...and we're up!
It seems befitting that we launch our brand spanking new website today, on Ganesh Chaturthi - a festival that celebrates the elephant god, Ganesh. In India, food and festivals go hand-in-hand, each celebration made unique by a particular food item that has great significance.
The name Ganesh or Ganpati, as he is often called, means "god of the people". And he truly is. This particular festival, which starts today and will be celebrated across India for the next ten days, has little religious significance, It was first celebrated in the 1890s as a way to bring people of all religions together, sharing food, enjoying music and community together for ten days.
The rituals may have evolved over time, but the essence of this fun and vibrant festival still remains the same - for ten days, people put aside their differences and come together to celebrate
the god of wisdom and good fortune!

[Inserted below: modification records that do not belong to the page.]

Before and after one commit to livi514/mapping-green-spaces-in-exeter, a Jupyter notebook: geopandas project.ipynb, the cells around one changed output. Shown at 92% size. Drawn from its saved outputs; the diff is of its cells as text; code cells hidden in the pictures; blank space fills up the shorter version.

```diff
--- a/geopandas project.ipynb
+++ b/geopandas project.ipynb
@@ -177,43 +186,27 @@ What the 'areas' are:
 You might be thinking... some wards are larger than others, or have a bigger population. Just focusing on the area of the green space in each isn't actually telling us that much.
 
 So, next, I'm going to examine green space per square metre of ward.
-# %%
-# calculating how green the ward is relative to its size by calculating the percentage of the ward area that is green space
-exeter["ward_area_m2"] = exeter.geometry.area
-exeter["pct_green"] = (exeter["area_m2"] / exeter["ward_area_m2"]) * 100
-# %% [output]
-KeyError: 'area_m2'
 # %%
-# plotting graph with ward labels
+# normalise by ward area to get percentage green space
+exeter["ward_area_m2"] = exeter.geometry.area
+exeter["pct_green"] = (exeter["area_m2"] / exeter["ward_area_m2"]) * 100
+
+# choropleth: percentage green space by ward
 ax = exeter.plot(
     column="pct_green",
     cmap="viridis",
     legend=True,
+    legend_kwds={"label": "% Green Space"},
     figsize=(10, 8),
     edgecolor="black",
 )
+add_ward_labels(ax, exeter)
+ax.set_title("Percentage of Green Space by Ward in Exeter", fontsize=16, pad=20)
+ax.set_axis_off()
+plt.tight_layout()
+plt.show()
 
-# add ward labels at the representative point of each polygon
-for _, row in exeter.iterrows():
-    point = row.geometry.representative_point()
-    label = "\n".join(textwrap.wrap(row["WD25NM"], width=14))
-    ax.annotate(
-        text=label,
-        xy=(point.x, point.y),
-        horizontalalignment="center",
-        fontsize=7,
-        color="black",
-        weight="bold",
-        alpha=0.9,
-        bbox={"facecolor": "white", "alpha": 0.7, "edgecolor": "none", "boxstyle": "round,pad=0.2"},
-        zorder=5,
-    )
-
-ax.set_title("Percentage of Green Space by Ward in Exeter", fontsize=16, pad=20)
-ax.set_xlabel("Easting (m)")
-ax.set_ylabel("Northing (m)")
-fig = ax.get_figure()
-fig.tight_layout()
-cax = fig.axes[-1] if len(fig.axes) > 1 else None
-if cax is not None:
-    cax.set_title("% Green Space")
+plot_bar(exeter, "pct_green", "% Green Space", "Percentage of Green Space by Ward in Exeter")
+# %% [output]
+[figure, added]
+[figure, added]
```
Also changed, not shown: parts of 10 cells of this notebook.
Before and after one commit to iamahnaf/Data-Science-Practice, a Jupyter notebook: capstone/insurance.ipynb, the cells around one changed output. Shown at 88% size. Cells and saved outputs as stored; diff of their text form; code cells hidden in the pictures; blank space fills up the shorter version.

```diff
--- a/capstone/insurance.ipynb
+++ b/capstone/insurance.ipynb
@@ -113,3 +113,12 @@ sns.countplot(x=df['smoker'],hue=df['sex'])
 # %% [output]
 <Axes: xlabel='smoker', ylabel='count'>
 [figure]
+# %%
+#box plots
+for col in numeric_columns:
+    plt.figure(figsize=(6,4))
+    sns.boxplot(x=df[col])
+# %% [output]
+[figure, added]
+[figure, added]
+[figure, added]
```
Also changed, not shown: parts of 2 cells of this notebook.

Hindus believe that new tasks, when blessed by Ganesh, will yield fantastic results. So, here we are, about to take off with the hope that you will all join us on a journey to discovery.
Through this blog, we hope to explore, experiment, and inspire a love for cooking fantastic Indian food. The search for great food is endless, and with India being a country vast and wonderful, we aim to trial interesting dishes from across the country.
Would you like to come along?
Today, we're drawing inspiration from Ganesh, and kick-starting this blog with a very special recipe: Modak.
This deliciously crunchy sweet treat is said to be Ganesh's favourite, and is made by the bucketload in Indian households during this festival. They can be steamed or fried, or made with melt-in-the-mouth condensed milk, or chocolate.
My favourite are these - crunchy pastry stuffed with sweetened desiccated coconut!
1 cup semolina
1 cup plain flour
2 tbsp ghee or unsalted butter
pinch of salt
Water as needed
1 cup desiccated coconut
1/2 cup sugar
1/4 cup condensed milk or fresh cream
1 tbsp poppy seeds
1/2 ground cardamom
Oil for frying
Start by mixing together semolina, plain flour, and salt in a bowl.
Heat the ghee or butter in the microwave until hot, but not boiling. Pour this over the flour mixture. It will sizzle, so be careful not to burn yourself. Use a spoon to stir the ghee and flour mixture, to combine.
Next, add a little water at a time to make a stiff dough. The dough should be pliable, but not soft. Knead the dough for a good 7-10 minutes, adding a touch of water if it is too dry. Knead until dough is smooth and non-stick. Leave it to rest, covered with a damp cloth.
For the filling, add 2 tbsp of ghee to a wok, followed by the coconut, poppy seeds, and sugar. Roast constantly on medium heat, until the coconut starts to turn colour.
Next, add the condensed milk or cream, and stir well. Carry on cooking untill all the ingredients are well combined. Add cardamom powder and mix well, before turning off the heat. Set aside to cool.
Once the filling is cool to the touch, we can start shaping our modaks.
Set a pan of oil to heat on medium-high.
Knead the dough for a couple of minuted more and break off small portions, about the size of a 50 pence piece. Roll this out into a flat round, approximately 5 inches in diameter.
Dab the edges with milk, and place 1-2 teaspoonfuls of the coconut filling in the centre of the flat piece of dough. Carefully, bring the edges together and pinch them to make a peak. Make up 4-5 modaks, turn the heat on the oil down to medium-low, and drop the modaks in gently.
You want them to cook slowly, in order for that lovely crunch to the pastry. Once they are all fried, they can be stored in an air-tight container for up to 2 weeks.
Delicious, not overly sweet, and irresistable.